Diagnostic and Prognostic Role of Blood and Cerebrospinal Fluid and Blood Neurofilaments in Amyotrophic Lateral Sclerosis: A Review of the Literature

Research output: Contribution to journalReview article

Abstract

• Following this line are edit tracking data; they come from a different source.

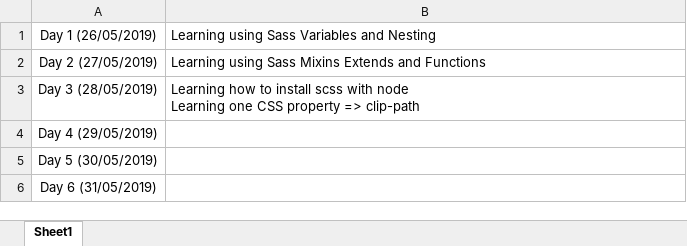
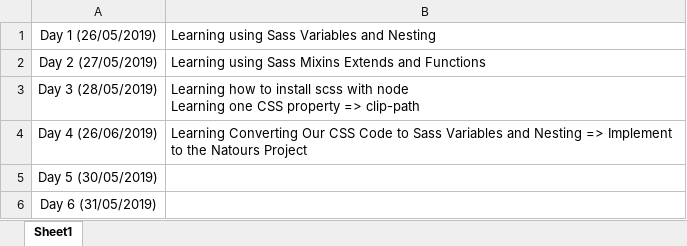
Before and after one commit to NhanNguyen001/HTML_CSSPractice, an Excel workbook: SASS/Notebook.xlsx, sheet Sheet1, drawn as a sheet; values as stored, in another font and other column widths than the file's, no borders; removed rows and columns are numbered as before the commit, all else as after; the diff names each change by its address in the sheet, - before the commit and + after, or states it on an @@ line.

Commit message:
Converting Our CSS Code to Sass Variables and Nesting

```diff
--- a/SASS/Notebook.xlsx (sheet Sheet1)
+++ b/SASS/Notebook.xlsx (sheet Sheet1)
-row 4: Day 4 (29/05/2019)
+row 4: Day 4 (26/06/2019) | Learning Converting Our CSS Code to Sass Variables and Nesting => Implement to the Natours Project
```
Also changed, not shown: 6 other files.
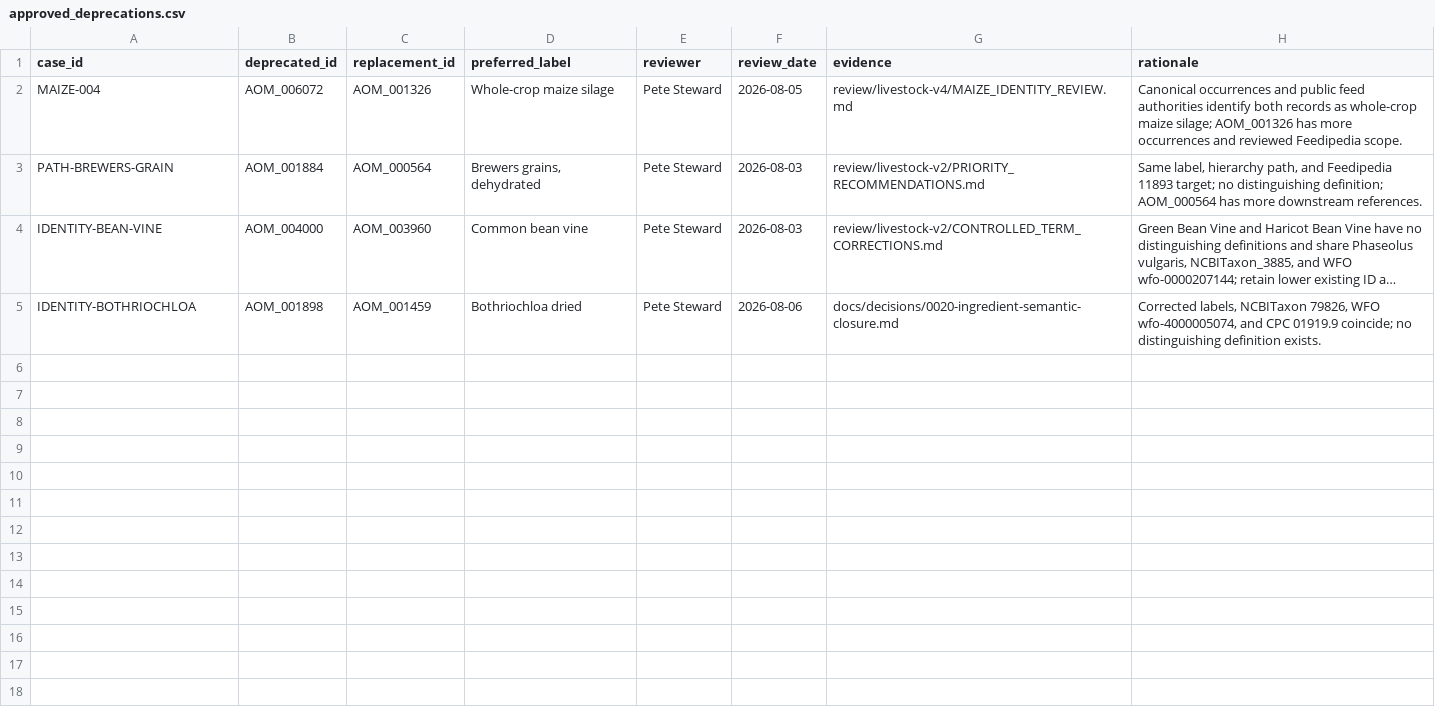
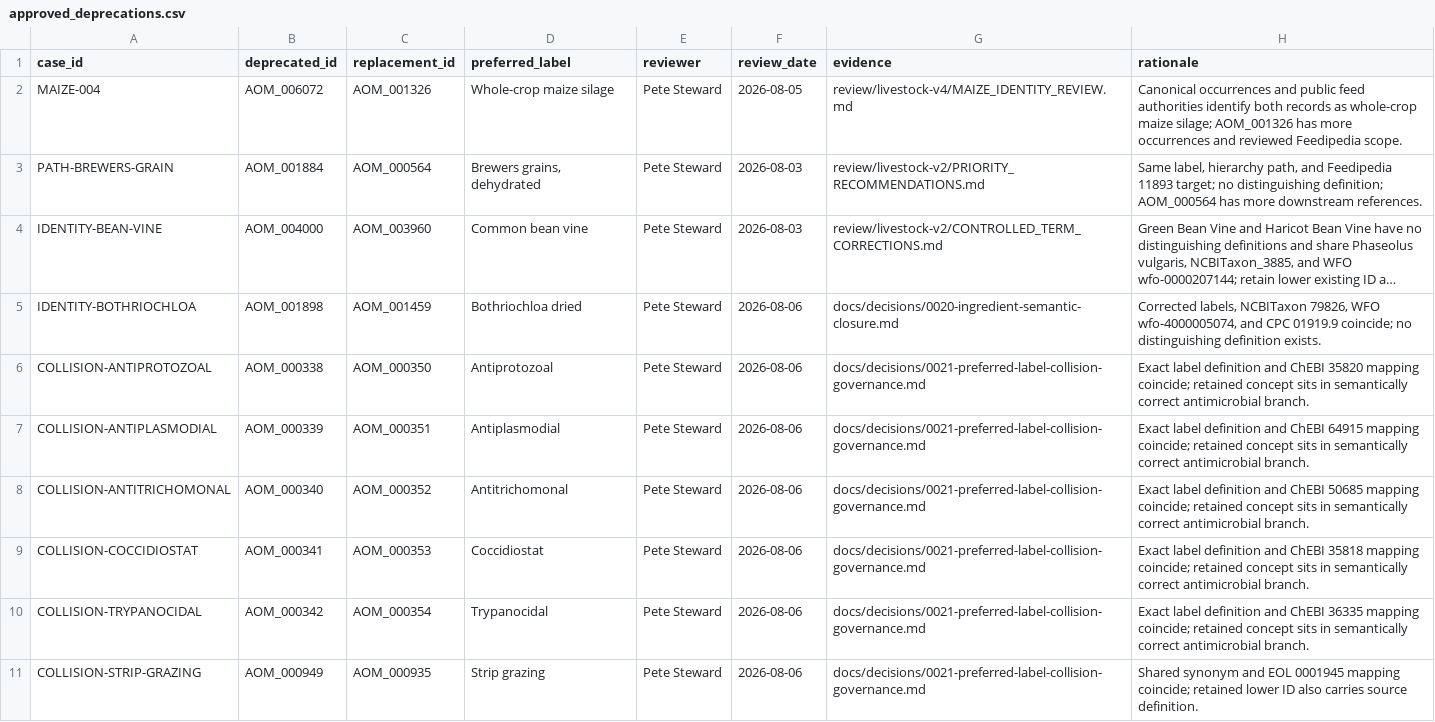
Before and after one commit to ERAgriculture/era-aom, a CSV file: data/livestock-staging/approved_deprecations.csv, drawn as a sheet; long unchanged cells end in …; the diff names each change by its address in the sheet, - before the commit and + after, or states it on an @@ line.

Commit message:
feat: govern ontology label collisions

```diff
--- a/data/livestock-staging/approved_deprecations.csv
+++ b/data/livestock-staging/approved_deprecations.csv
+row 6: COLLISION-ANTIPROTOZOAL | AOM_000338 | AOM_000350 | Antiprotozoal | Pete Steward | 2026-08-06 | docs/decisions/0021-preferred-label-collision-governance.md | Exact label definition and ChEBI 35820 mapping coincide; retained concept sits in semantically correct antimicrobial branch.
+row 7: COLLISION-ANTIPLASMODIAL | AOM_000339 | AOM_000351 | Antiplasmodial | Pete Steward | 2026-08-06 | docs/decisions/0021-preferred-label-collision-governance.md | Exact label definition and ChEBI 64915 mapping coincide; retained concept sits in semantically correct antimicrobial branch.
+row 8: COLLISION-ANTITRICHOMONAL | AOM_000340 | AOM_000352 | Antitrichomonal | Pete Steward | 2026-08-06 | docs/decisions/0021-preferred-label-collision-governance.md | Exact label definition and ChEBI 50685 mapping coincide; retained concept sits in semantically correct antimicrobial branch.
+row 9: COLLISION-COCCIDIOSTAT | AOM_000341 | AOM_000353 | Coccidiostat | Pete Steward | 2026-08-06 | docs/decisions/0021-preferred-label-collision-governance.md | Exact label definition and ChEBI 35818 mapping coincide; retained concept sits in semantically correct antimicrobial branch.
+row 10: COLLISION-TRYPANOCIDAL | AOM_000342 | AOM_000354 | Trypanocidal | Pete Steward | 2026-08-06 | docs/decisions/0021-preferred-label-collision-governance.md | Exact label definition and ChEBI 36335 mapping coincide; retained concept sits in semantically correct antimicrobial branch.
+row 11: COLLISION-STRIP-GRAZING | AOM_000949 | AOM_000935 | Strip grazing | Pete Steward | 2026-08-06 | docs/decisions/0021-preferred-label-collision-governance.md | Shared synonym and EOL 0001945 mapping coincide; retained lower ID also carries source definition.
```
Also changed, not shown: data/livestock-staging/relations.csv, dist/livestock-staging/edges.csv, 33 other files.
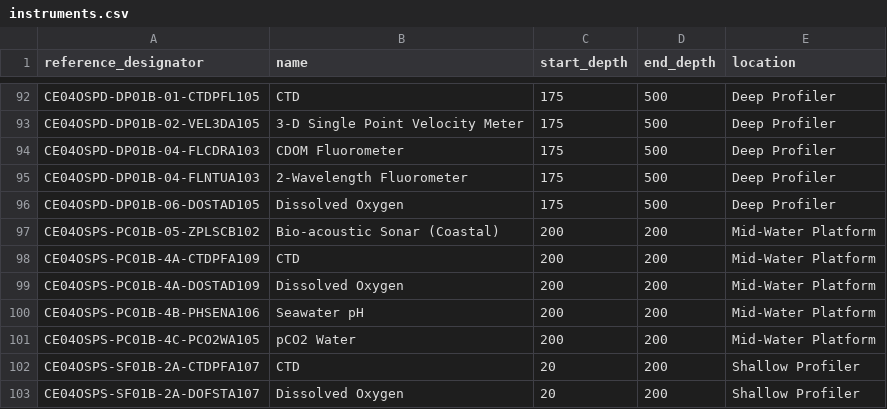
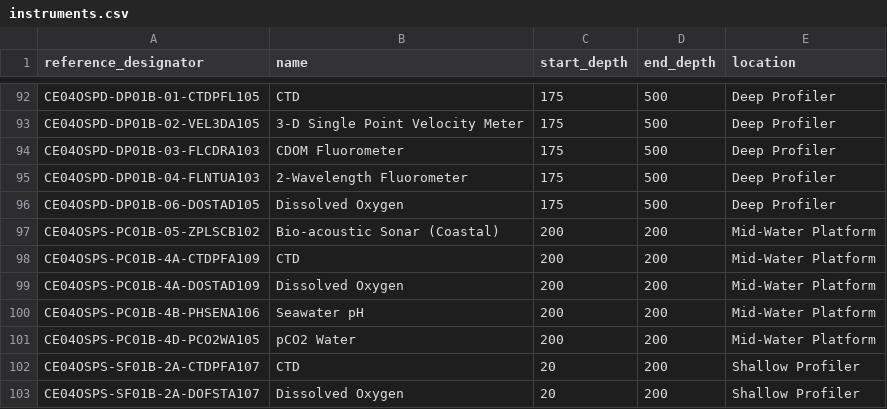
Before and after one commit to seagrinch/data-team-python, a CSV file: infrastructure/instruments.csv, drawn as a sheet; only a part is shown, gaps mark what is left out.

```diff
--- a/infrastructure/instruments.csv
+++ b/infrastructure/instruments.csv
@@ -93,3 +93,3 @@ CE04OSPD-DP01B-01-CTDPFL105,CTD,175,500,Deep Profiler
 CE04OSPD-DP01B-02-VEL3DA105,3-D Single Point Velocity Meter,175,500,Deep Profiler
-CE04OSPD-DP01B-04-FLCDRA103,CDOM Fluorometer,175,500,Deep Profiler
+CE04OSPD-DP01B-03-FLCDRA103,CDOM Fluorometer,175,500,Deep Profiler
 CE04OSPD-DP01B-04-FLNTUA103,2-Wavelength Fluorometer,175,500,Deep Profiler
@@ -100,3 +100,3 @@ CE04OSPS-PC01B-4A-DOSTAD109,Dissolved Oxygen,200,200,Mid-Water Platform
 CE04OSPS-PC01B-4B-PHSENA106,Seawater pH,200,200,Mid-Water Platform
-CE04OSPS-PC01B-4C-PCO2WA105,pCO2 Water,200,200,Mid-Water Platform
+CE04OSPS-PC01B-4D-PCO2WA105,pCO2 Water,200,200,Mid-Water Platform
 CE04OSPS-SF01B-2A-CTDPFA107,CTD,20,200,Shallow Profiler
```
Also changed, not shown: infrastructure/data_streams.csv.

Amyotrophic lateral sclerosis (ALS) is a fatal neurodegenerative disorder affecting upper and lower motor neurons (MNs) that still lacks an efficacious therapy. The failure of recent therapeutic trials in ALS, other than depending on the poor knowledge of pathogenic mechanisms responsible for MNs loss, is largely due to diagnostic delay and the lack of reliable biomarkers for diagnosis, prognosis and response to pharmacologic intervention. Neurofilaments (Nfs) are neuron-specific cytoskeletal proteins, whose levels increased in biological fluids proportionally to the degree of axonal damage, both in normal and in pathologic conditions, representing potential biomarkers in various neurological disorders, such as motor neuron disorder (MND). Growing evidence has shown that phosphorylated neurofilaments heavy chain (p-NfH) and neurofilaments light chain (NfL) are increased in blood and cerebrospinal fluid (CSF) of ALS patients compared to healthy and neurological controls and are found to correlate with disease progression. In this review, we reported the most relevant studies investigating the diagnostic and prognostic role of Nfs in ALS. Given their reliability and reproducibility, we consider Nfs as promising and useful biomarkers in diagnosis of MND, early patient identification for inclusion in clinical trials, prediction of disease progression, and response to pharmacological intervention, and we suggest the validation of their measurement in clinical activity.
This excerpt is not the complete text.